I’m not a great negotiator. Well, I’m a decent negotiator in my professional life, but I’m a hot mess in my personal life. I’ve read at least two books on negotiating, and I still struggle to leave a negotiation involving my personal finances feeling like I achieved my goal. I know this about myself, but that self-awareness doesn’t exactly ease the sting of consistently losing personal negotiations.
Alas, when I awoke last Saturday morning, it was time to see if time had been kind to my skills. So, I went car shopping at 9 a.m. as the dealerships opened—which, under normal market circumstances, isn’t enjoyable for me, but factor in the supply-chain problems in the automotive industry, and all leverage was apparently lost.
Before we go much further, please understand that I’m being critical of neither the auto industry nor the salespeople I interacted with. Instead, I’m exploring the raw power of supply, demand and leverage.
If there were a giant supply of automobiles, especially in relation to the demand for them, the leverage would be with the buyer. If there are virtually no vehicles available, and the demand for vehicles exceeds supply, the leverage lies with the dealer, primarily as a means of survival.
The car supply was so low that, the second I started to push back on an expense or some random part of the car-buying process, I was either directly or indirectly told my reluctance would simply leave me without a car, and someone else would happily purchase that particular vehicle without any fuss. All I had to do was to look at the empty showroom, sparse car lot and long line of customers waiting to talk to a salesperson to validate the assertion.
The dealers didn’t have to (couldn’t) be flexible at all, and I was forced to be flexible if I wanted a vehicle. About a decade ago or so, dealers had to be flexible in order to move cars off their lots. Even the government got involved at one point. Remember Cash For Clunkers? There was a ton of supply and not much demand. The government sweetened the pot by offering incentives to spark demand.

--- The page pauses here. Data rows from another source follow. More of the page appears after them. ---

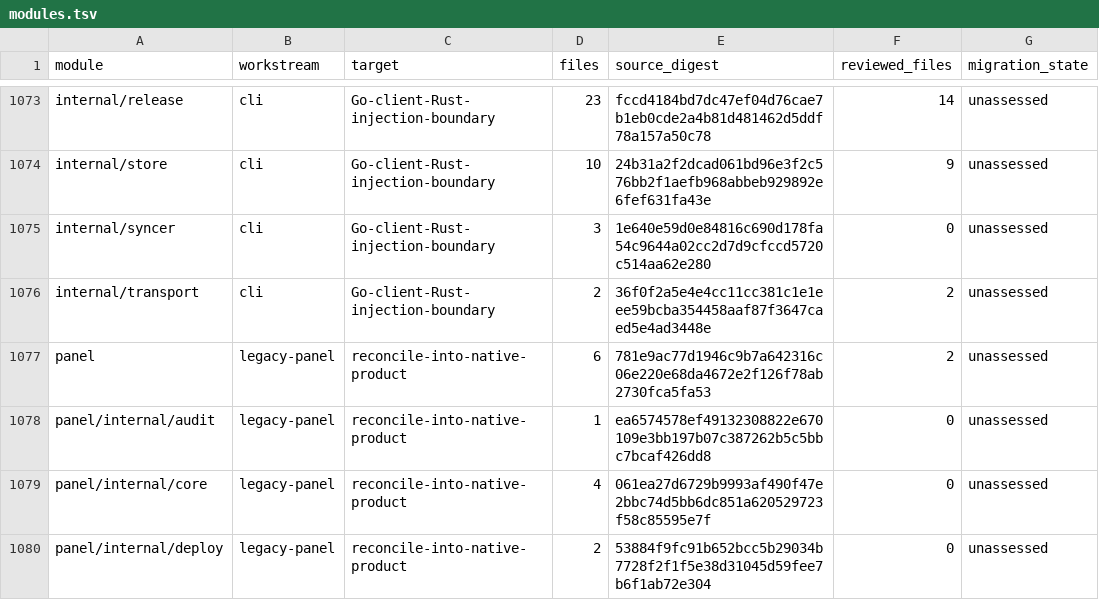
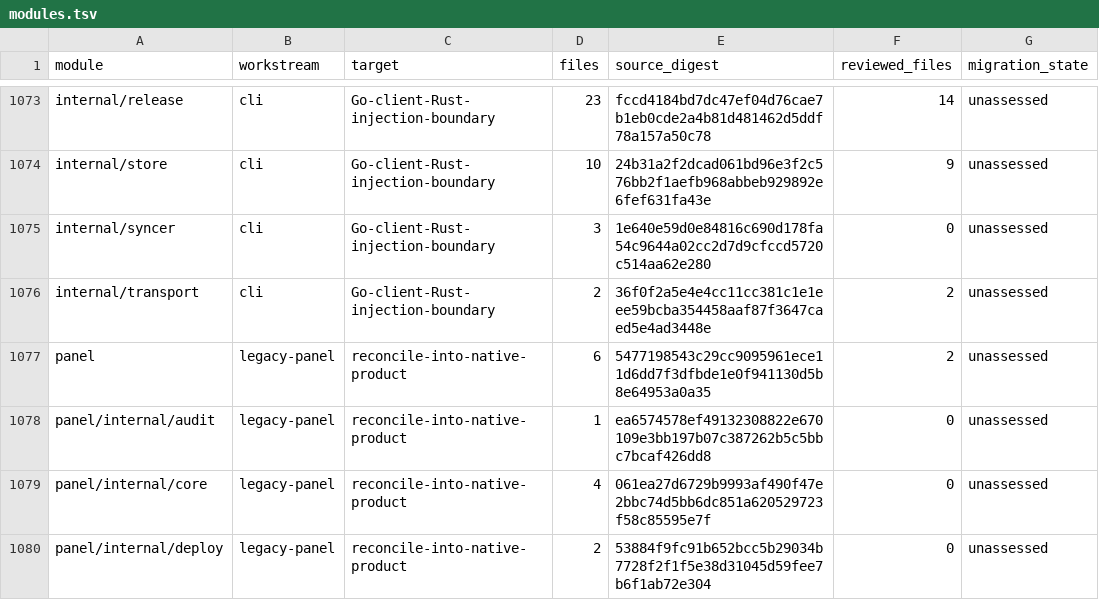
Before and after one commit to shippinAI/vaultix, a TSV file: docs/migration/generated/modules.tsv, drawn as a sheet; only a part is shown, gaps mark what is left out; the diff covers the shown part only.

```diff
--- a/docs/migration/generated/modules.tsv
+++ b/docs/migration/generated/modules.tsv
@@ -1076,3 +1076,3 @@ internal/syncer	cli	Go-client-Rust-injection-boundary	3	1e640e59d0e84816c690d178
 internal/transport	cli	Go-client-Rust-injection-boundary	2	36f0f2a5e4e4cc11cc381c1e1eee59bcba354458aaf87f3647caed5e4ad3448e	2	unassessed
-panel	legacy-panel	reconcile-into-native-product	6	781e9ac77d1946c9b7a642316c06e220e68da4672e2f126f78ab2730fca5fa53	2	unassessed
+panel	legacy-panel	reconcile-into-native-product	6	5477198543c29cc9095961ece11d6dd7f3dfbde1e0f941130d5b8e64953a0a35	2	unassessed
 panel/internal/audit	legacy-panel	reconcile-into-native-product	1	ea6574578ef49132308822e670109e3bb197b07c387262b5c5bbc7bcaf426dd8	0	unassessed
```
Also changed, not shown: 7 edited cells elsewhere in this file, 20 other files.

Again, I don’t blame the dealers for doing what they have to do to survive, but this weekend was still shocking. It got me thinking about all the various ways we both have all the leverage and no leverage at all, depending on the market at hand.
For instance, prospective college students still have a tremendous amount of leverage when it comes to college choice and cost. The demand for college falls short of the number of seats at colleges across the country. Therefore, colleges are fighting for students’ attendance (and dollars). This means prospective students have more choices, and they can potentially secure their number one choice at a better price.
The housing market over the last few years has been quite informative as to the powers of supply and demand. Forget the list price. Above-asking became the norm, but reports suggest that trend is cooling with rising interest rates. If you simply had to make a home purchase in the last couple of years, with no way to delay the purchase for practical reasons, you fell prey to demand. Leverage favors the other side when time constraints get involved.
Your goal should be to make sure your major-purchase timelines are flexible enough that the supply-and-demand factors fall in your favor and don’t back you into a suboptimal outcome.
It reminds me of the time my mother basically chased down a delivery truck at Children’s Palace to buy my sister and me Cabbage Patch Kids in the early 1980s. The demand was sky-high, the supply was relatively low, and flexibility wasn’t exactly an option. In 1983, at a boyish 6 years old, I was gifted the now infamous Rebekah Sue. You get what you get, and you don’t throw a fit, I was told.
As the economy continues to swing in the wind, brace yourself for an increasing number of jarring consumer experiences. Do yourself a favor and don’t put yourself in a position in which you lose even more flexibility due to timing issues. Too often, we go out into the marketplace at the last second, expecting to have the same experience we’ve had in the past. Yet the dynamic shift in supply and demand, specifically in the automobile industry, makes for a rough buying experience.•
Dunn is CEO of Your Money Line powered by Pete the Planner, an employee-benefit organization focused on solving employees’ financial challenges. Email your financial questions to email@example.com.